There were so many good things that drew me to the Mormon faith at the age of 25. But after 30 years as a faithful temple-attending, leadership-holding Mormon woman and BYU professor, during a family crisis, I picked up the Bible hungry for the words of Jesus and read it as a child, seeking truth.
What I found in the Bible was a gospel of grace, not of works or legalism, with an omniscient, omnipotent, omnipresent triune God who did not work his way from a man to a God. Then I had to choose. Was Mormonism true, or did I trust Jesus’ own words in the Bible? After a harrowing time of counting the cost, I chose the biblical Jesus who had revealed himself to me in astonishing ways. Because of the Brigham Young University honor code, although tenured, I could not stay at BYU if I left the faith. So I resigned, took up my cross so to speak, and followed the biblical Jesus.
Like the one of the ten lepers who was healed and returned in gratitude, I praise God for what he has wrought in the life of a wretched sinner like me and pray the body of Christ will equip themselves to reach out to Mormons with the gospel of grace in love. I hope my new book, Unveiling Grace: The Story of How We Found Our Way Out of the Mormon Church (Zondervan), will help others on the road to truth and freedom. My husband and I started a nonprofit ministry, Ex-Mormon Christians United for Jesus. We see Mormonism as a field ripe for harvest. We, plus our children who are in ministry, reach back to our dear Mormon people because we love them and want them to know the gracious Jesus we now love. We encourage all Christians to inform themselves and to do the same.
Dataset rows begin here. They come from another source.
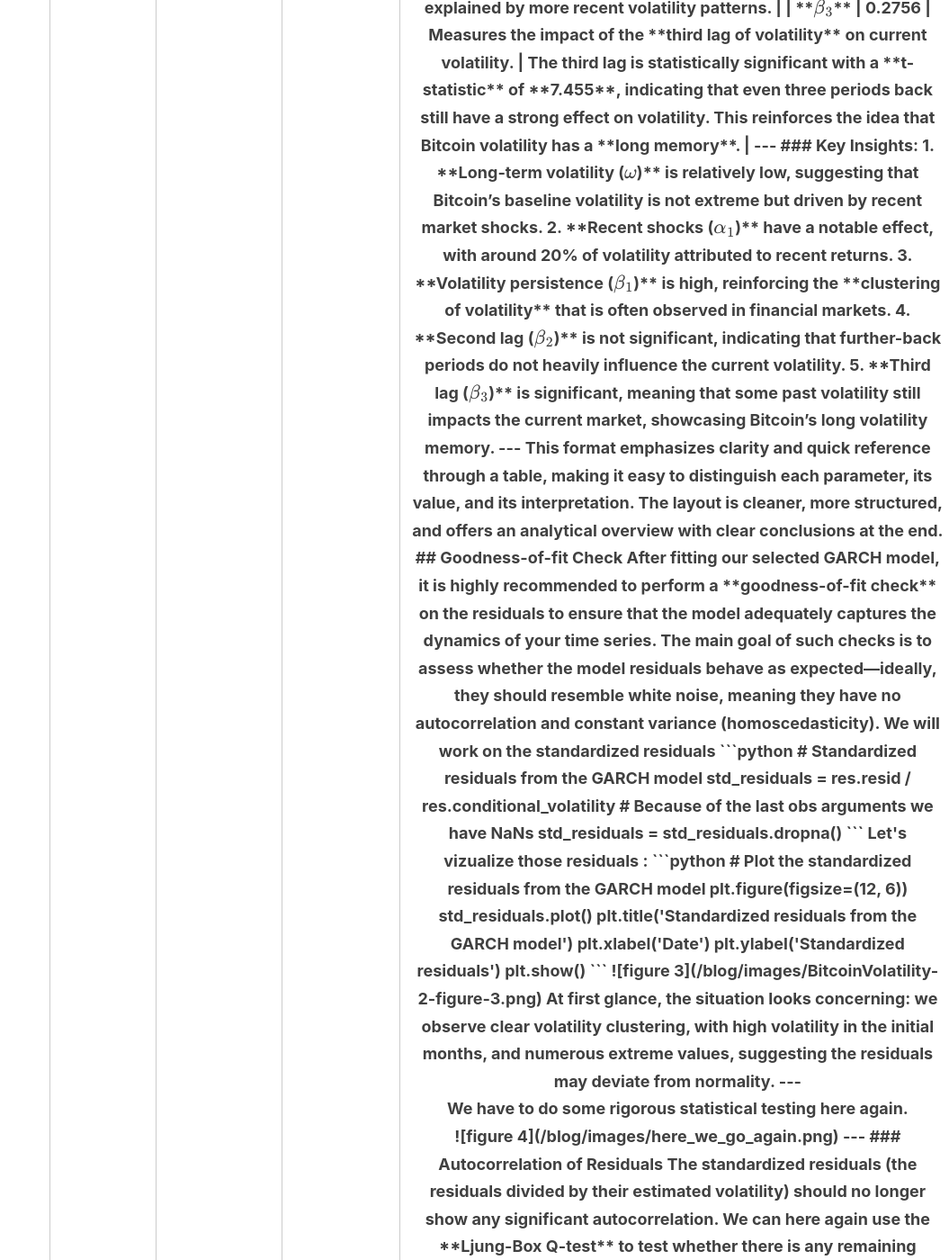
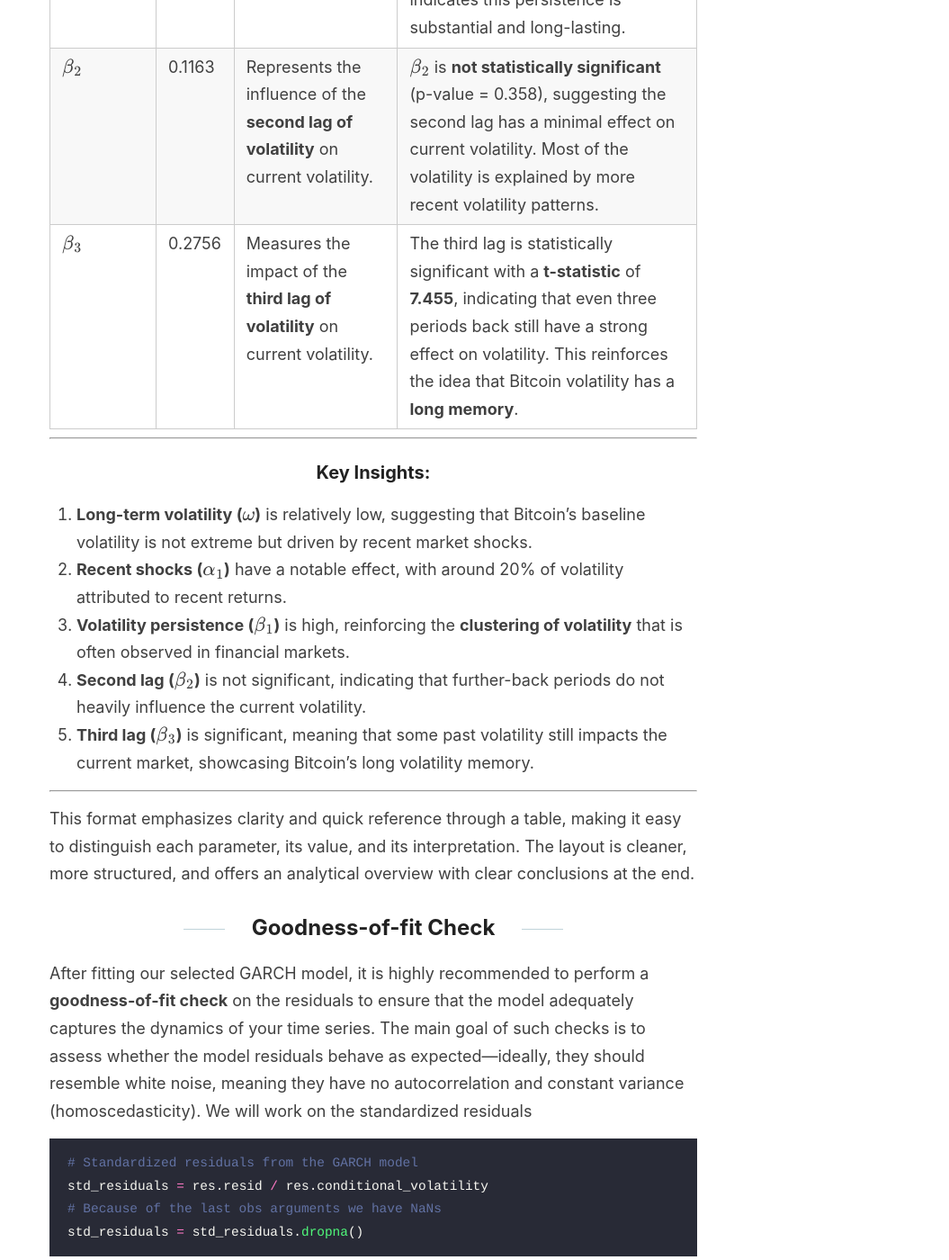
Before and after one commit to Zaltarba/blog, a Jekyll site: the page built from _posts/2024-09-23-BitcoinVolatility-2.md, in a window 1280 px wide and 1400 px high, scrolled down 13961 px. Shown: the whole window at 90% size, without its empty margins (225-1280 px from the left). Built offline with Jekyll 4.4.1, drawn with Linux system fonts in a browser that asks for light colours; formulas are drawn with MathJax 3; some of the changed text lies outside the part shown.

Commit message:
Update 2024-09-23-BitcoinVolatility-2.md

```diff
--- a/_posts/2024-09-23-BitcoinVolatility-2.md
+++ b/_posts/2024-09-23-BitcoinVolatility-2.md
@@ -353,37 +353,38 @@ The **GARCH(1, 3)** model provides several important parameters that give insigh
   </thead>
   <tbody>
     <tr>
-      <th style="text-align:center; vertical-align:middle;">$\omega$</td>
-      <th style="text-align:center; vertical-align:middle;">0.0180</td>
-      <th style="text-align:center; vertical-align:middle;">Represents the <strong>long-term or baseline variance</strong>.</td>
-      <th style="text-align:center; vertical-align:middle;">Small, positive, and significant $\omega$. Spikes in volatility are largely driven by recent shocks and historical persistence.</td>
+      <td style="text-align:center; vertical-align:middle;">$\omega$</td>
+      <td style="text-align:center; vertical-align:middle;">0.0180</td>
+      <td style="text-align:center; vertical-align:middle;">Represents the <strong>long-term or baseline variance</strong>.</td>
+      <td style="text-align:center; vertical-align:middle;">A small, positive, and significant $\omega$ indicates a constant underlying volatility in the returns. Spikes in volatility are largely driven by recent shocks and historical persistence.</td>
     </tr>
     <tr>
-      <th style="text-align:center; vertical-align:middle;">$\alpha_1$</td>
-      <th style="text-align:center; vertical-align:middle;">0.1996</td>
-      <th style="text-align:center; vertical-align:middle;">Captures the impact of <strong>recent squared returns</strong> ($r_{t-1}^2$) on current volatility.</td>
-      <th style="text-align:center; vertical-align:middle;">About 20% of recent price movements influence current volatility. This suggests that large, sudden price changes significantly impact volatility.</td>
+      <td style="text-align:center; vertical-align:middle;">$\alpha_1$</td>
+      <td style="text-align:center; vertical-align:middle;">0.1996</td>
+      <td style="text-align:center; vertical-align:middle;">Captures the impact of <strong>recent squared returns</strong> ($r_{t-1}^2$) on current volatility.</td>
+      <td style="text-align:center; vertical-align:middle;">About 20% of recent price movements influence current volatility. This suggests that large, sudden price changes significantly impact volatility. The high <strong>t-statistic</strong> of <strong>11.497</strong> confirms strong influence of recent price movements on future volatility.</td>
     </tr>
     <tr>
-      <th style="text-align:center; vertical-align:middle;">$\beta_1$</td>
-      <th style="text-align:center; vertical-align:middle;">0.3958</td>
-      <th style="text-align:center; vertical-align:middle;">Reflects the <strong>persistence of past volatility</strong> on current volatility.</td>
-      <th style="text-align:center; vertical-align:middle;">Around 40% of previous volatility persists into the current period. This explains the <strong>volatility clustering</strong> phenomenon, where high volatility tends to follow high volatility.</td>
+      <td style="text-align:center; vertical-align:middle;">$\beta_1$</td>
+      <td style="text-align:center; vertical-align:middle;">0.3958</td>
+      <td style="text-align:center; vertical-align:middle;">Reflects the <strong>persistence of past volatility</strong> on current volatility.</td>
+      <td style="text-align:center; vertical-align:middle;">Around 40% of previous volatility persists into the current period. This explains the <strong>volatility clustering</strong> phenomenon, where high volatility tends to follow high volatility. The high <strong>t-statistic</strong> indicates this persistence is substantial and long-lasting.</td>
     </tr>
     <tr>
-      <th style="text-align:center; vertical-align:middle;">$\beta_2$</td>
-      <th style="text-align:center; vertical-align:middle;">0.1163</td>
-      <th style="text-align:center; vertical-align:middle;">Represents the influence of the <strong>second lag of volatility</strong> on current volatility.</td>
-      <th style="text-align:center; vertical-align:middle;">$\beta_2$ is <strong>not statistically significant</strong> (p-value = 0.358), suggesting the second lag has a minimal effect on current volatility.</td>
+      <td style="text-align:center; vertical-align:middle;">$\beta_2$</td>
+      <td style="text-align:center; vertical-align:middle;">0.1163</td>
+      <td style="text-align:center; vertical-align:middle;">Represents the influence of the <strong>second lag of volatility</strong> on current volatility.</td>
+      <td style="text-align:center; vertical-align:middle;">$\beta_2$ is <strong>not statistically significant</strong> (p-value = 0.358), suggesting the second lag has a minimal effect on current volatility. Most of the volatility is explained by more recent volatility patterns.</td>
     </tr>
     <tr>
-      <th style="text-align:center; vertical-align:middle;">$\beta_3$</td>
-      <th style="text-align:center; vertical-align:middle;">0.2756</td>
-      <th style="text-align:center; vertical-align:middle;">Measures the impact of the <strong>third lag of volatility</strong> on current volatility.</td>
-      <th style="text-align:center; vertical-align:middle;">The third lag is statistically significant with a <strong>t-statistic</strong> of <strong>7.455</strong>. This reinforces the idea that Bitcoin volatility has a <strong>long memory</strong>.</td>
+      <td style="text-align:center; vertical-align:middle;">$\beta_3$</td>
+      <td style="text-align:center; vertical-align:middle;">0.2756</td>
+      <td style="text-align:center; vertical-align:middle;">Measures the impact of the <strong>third lag of volatility</strong> on current volatility.</td>
+      <td style="text-align:center; vertical-align:middle;">The third lag is statistically significant with a <strong>t-statistic</strong> of <strong>7.455</strong>, indicating that even three periods back still have a strong effect on volatility. This reinforces the idea that Bitcoin volatility has a <strong>long memory</strong>.</td>
     </tr>
   </tbody>
 </table>
+
 
 
 | **Parameter**   | **Value**  | **Description**                                                                                             | **Interpretation**                                                                                                                 |
```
Dr. Lynn Wilder is a former tenured professor at Brigham Young University and faithful Mormon for more than 30 years. Unveiling Grace: The Story of How We Found Our Way Out of the Mormon Church chronicles her amazing journey of faith. She and her husband, Michael, have formed the nonprofit organization Ex-Mormon Christians United for Jesus, to keep Christians safe from false Christs and to bring Mormons to know the joy of the biblical Jesus.